Once you’ve made all of your payments and attended all of your credit counselling sessions, your proposal is complete. Your debts to these unsecured creditors will be officially paid in full.
Personal bankruptcy is typically a last resort solution for people who can’t repay their debts and are looking to eliminate their debt in Ontario. A licensed insolvency trustee will recommend that you try other strategies, like a consumer proposal, before turning to bankruptcy.
Filing for personal bankruptcy means that you are declaring to the Courts and your creditors that you are insolvent and that you do not have the ability to pay all of your debts.
During a bankruptcy, you may have to make payments to the benefit of your creditors and attend creditor meetings before receiving a discharge. A licensed insolvency trustee will also settle your assets and distribute the funds amongst your various creditors. Some of your assets will be exempt when you file for bankruptcy in Ontario, so be sure to know what asset exemptions there are.
David Sklar & Associates
If you are struggling with credit card debt and looking for relief, call David Sklar & Associates and book your consultation today. We offer consumer proposals in Toronto to help honest people who are drowning in unsecured debt and need an effective way out.
If you don’t qualify for a consumer proposal, we also offer division one proposals and personal bankruptcy services for anyone who can’t file a consumer proposal. You have options.

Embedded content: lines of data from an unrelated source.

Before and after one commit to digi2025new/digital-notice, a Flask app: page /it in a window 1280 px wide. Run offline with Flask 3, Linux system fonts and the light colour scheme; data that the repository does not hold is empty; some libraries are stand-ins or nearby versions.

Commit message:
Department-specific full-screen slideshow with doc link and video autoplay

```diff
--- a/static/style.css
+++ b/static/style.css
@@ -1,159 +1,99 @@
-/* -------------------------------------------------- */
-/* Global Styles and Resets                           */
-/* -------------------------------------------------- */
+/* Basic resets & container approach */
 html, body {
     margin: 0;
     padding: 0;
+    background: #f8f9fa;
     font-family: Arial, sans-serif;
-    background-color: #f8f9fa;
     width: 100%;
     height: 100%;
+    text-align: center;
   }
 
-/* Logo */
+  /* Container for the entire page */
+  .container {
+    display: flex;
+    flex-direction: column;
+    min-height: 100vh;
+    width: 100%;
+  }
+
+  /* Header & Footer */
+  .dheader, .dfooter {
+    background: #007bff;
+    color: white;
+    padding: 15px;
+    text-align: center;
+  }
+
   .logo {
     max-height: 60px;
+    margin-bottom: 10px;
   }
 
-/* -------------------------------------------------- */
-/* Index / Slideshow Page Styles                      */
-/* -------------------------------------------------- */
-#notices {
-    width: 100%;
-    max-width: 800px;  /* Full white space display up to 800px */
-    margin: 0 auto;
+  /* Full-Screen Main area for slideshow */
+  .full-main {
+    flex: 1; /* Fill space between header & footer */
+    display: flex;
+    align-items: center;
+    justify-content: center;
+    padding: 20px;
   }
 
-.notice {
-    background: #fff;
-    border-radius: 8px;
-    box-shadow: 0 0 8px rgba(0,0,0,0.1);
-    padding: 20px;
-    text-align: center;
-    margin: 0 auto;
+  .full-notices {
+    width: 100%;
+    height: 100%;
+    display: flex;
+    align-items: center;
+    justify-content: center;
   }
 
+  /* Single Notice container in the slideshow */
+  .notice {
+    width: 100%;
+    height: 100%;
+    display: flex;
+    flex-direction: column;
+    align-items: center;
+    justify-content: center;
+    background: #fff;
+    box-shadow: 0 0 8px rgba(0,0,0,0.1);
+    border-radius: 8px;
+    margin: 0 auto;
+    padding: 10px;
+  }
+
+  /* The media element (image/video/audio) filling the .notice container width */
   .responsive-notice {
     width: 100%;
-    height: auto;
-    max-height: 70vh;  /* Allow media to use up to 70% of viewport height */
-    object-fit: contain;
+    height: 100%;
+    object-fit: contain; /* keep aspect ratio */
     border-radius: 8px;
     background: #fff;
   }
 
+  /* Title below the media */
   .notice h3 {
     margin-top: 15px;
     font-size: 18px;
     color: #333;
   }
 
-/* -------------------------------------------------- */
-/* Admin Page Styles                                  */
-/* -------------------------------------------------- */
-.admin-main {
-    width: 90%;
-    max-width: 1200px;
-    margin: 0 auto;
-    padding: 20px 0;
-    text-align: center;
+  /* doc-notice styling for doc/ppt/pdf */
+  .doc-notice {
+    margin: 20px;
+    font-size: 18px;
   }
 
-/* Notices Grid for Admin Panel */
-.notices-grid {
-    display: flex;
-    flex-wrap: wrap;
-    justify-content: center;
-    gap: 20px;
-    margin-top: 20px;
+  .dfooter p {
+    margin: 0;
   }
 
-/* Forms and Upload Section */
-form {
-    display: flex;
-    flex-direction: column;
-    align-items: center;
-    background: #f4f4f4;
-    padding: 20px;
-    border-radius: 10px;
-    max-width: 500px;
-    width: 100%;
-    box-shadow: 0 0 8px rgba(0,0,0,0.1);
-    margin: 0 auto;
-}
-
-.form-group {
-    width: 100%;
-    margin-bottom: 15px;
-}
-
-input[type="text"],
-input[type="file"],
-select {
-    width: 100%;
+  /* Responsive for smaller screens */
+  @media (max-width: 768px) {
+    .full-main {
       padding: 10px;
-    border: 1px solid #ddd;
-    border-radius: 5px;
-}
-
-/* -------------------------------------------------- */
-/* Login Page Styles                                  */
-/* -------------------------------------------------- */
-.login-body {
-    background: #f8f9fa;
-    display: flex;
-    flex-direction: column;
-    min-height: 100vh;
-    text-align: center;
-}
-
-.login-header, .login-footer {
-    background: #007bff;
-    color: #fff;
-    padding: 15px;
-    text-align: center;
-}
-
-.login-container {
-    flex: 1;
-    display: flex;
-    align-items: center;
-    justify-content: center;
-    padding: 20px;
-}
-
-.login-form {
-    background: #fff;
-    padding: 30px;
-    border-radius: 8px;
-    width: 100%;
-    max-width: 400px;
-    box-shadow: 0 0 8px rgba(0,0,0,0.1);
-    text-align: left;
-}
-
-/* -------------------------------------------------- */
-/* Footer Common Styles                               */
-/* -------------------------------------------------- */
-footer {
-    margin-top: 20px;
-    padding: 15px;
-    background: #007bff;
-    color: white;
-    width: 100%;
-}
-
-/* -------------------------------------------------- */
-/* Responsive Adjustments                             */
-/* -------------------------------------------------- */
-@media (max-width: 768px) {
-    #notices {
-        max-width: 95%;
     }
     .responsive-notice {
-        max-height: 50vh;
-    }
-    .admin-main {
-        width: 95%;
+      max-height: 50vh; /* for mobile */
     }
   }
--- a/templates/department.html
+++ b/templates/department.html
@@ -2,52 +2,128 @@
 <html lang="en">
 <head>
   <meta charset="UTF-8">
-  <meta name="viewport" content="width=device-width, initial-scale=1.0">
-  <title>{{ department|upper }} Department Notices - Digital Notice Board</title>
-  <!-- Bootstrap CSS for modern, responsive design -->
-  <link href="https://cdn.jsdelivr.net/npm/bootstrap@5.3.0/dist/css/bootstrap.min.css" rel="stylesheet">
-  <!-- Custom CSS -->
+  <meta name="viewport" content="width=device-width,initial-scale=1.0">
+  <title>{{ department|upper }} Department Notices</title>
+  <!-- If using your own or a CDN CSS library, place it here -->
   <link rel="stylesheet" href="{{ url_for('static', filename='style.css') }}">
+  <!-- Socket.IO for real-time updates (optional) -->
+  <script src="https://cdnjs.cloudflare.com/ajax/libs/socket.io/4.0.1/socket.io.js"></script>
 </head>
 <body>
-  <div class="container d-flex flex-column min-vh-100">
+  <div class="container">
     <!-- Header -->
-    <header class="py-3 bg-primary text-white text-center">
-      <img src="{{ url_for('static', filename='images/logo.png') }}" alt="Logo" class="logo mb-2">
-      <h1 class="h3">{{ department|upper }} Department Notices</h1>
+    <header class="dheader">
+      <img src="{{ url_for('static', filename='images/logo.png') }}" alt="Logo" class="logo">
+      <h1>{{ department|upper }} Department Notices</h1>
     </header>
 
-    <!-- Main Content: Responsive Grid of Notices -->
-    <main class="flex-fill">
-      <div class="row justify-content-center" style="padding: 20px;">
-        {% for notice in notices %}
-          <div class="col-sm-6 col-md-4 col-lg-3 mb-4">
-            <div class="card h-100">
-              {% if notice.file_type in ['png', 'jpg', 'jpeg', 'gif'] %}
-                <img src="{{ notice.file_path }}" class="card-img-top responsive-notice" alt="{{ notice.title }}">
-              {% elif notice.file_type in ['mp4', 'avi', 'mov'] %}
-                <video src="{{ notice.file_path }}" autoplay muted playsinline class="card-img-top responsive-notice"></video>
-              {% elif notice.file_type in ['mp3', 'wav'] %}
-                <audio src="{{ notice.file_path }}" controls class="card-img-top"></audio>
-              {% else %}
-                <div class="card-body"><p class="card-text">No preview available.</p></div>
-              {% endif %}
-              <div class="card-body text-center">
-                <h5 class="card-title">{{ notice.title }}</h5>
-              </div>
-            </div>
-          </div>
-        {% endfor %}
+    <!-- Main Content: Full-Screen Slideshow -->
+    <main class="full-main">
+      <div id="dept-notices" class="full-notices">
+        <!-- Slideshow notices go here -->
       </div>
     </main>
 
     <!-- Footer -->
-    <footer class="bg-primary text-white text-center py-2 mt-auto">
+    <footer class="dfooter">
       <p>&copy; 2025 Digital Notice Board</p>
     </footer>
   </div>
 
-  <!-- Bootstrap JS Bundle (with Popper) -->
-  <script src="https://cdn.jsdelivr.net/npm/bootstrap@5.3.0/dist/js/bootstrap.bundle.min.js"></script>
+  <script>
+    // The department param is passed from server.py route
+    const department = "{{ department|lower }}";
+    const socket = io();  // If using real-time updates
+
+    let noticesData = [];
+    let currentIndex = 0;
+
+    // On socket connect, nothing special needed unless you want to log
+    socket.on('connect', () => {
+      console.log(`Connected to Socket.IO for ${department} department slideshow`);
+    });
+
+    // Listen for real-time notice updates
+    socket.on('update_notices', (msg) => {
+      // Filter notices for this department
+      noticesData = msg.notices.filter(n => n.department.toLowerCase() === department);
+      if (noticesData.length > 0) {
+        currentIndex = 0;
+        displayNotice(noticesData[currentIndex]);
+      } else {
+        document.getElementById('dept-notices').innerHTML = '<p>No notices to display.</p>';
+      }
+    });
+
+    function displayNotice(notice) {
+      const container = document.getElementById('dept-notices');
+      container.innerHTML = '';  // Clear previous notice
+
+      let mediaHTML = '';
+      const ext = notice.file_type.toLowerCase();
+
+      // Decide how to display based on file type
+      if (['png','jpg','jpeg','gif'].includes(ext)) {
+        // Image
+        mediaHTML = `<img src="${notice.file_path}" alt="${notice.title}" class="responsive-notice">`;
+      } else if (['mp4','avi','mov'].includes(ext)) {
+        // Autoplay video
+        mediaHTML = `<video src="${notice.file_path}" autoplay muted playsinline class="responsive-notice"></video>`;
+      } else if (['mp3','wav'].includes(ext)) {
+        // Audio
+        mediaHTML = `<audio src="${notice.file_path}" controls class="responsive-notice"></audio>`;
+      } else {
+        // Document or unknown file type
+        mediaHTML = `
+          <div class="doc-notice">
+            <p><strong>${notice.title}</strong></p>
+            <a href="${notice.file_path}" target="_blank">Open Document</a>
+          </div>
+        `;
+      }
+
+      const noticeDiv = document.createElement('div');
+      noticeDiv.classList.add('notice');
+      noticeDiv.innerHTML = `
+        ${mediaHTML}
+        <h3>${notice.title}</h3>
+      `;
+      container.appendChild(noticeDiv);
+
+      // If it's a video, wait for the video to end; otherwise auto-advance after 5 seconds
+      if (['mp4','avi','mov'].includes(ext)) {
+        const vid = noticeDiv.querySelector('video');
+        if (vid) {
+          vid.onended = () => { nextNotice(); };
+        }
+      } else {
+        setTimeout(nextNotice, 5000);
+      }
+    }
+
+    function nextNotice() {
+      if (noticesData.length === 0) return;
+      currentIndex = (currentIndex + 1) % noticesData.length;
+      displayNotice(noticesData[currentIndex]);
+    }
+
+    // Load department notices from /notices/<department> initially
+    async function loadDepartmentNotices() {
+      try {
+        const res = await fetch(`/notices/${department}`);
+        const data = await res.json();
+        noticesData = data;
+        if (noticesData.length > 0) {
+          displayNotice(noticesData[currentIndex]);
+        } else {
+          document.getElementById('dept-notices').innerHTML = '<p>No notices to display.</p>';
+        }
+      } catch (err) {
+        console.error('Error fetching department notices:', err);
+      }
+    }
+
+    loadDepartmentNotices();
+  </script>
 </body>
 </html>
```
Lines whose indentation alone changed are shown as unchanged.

We’re here to help! Our trustees can guide you to the right solution so that you can get the credit card debt relief that you’re looking for.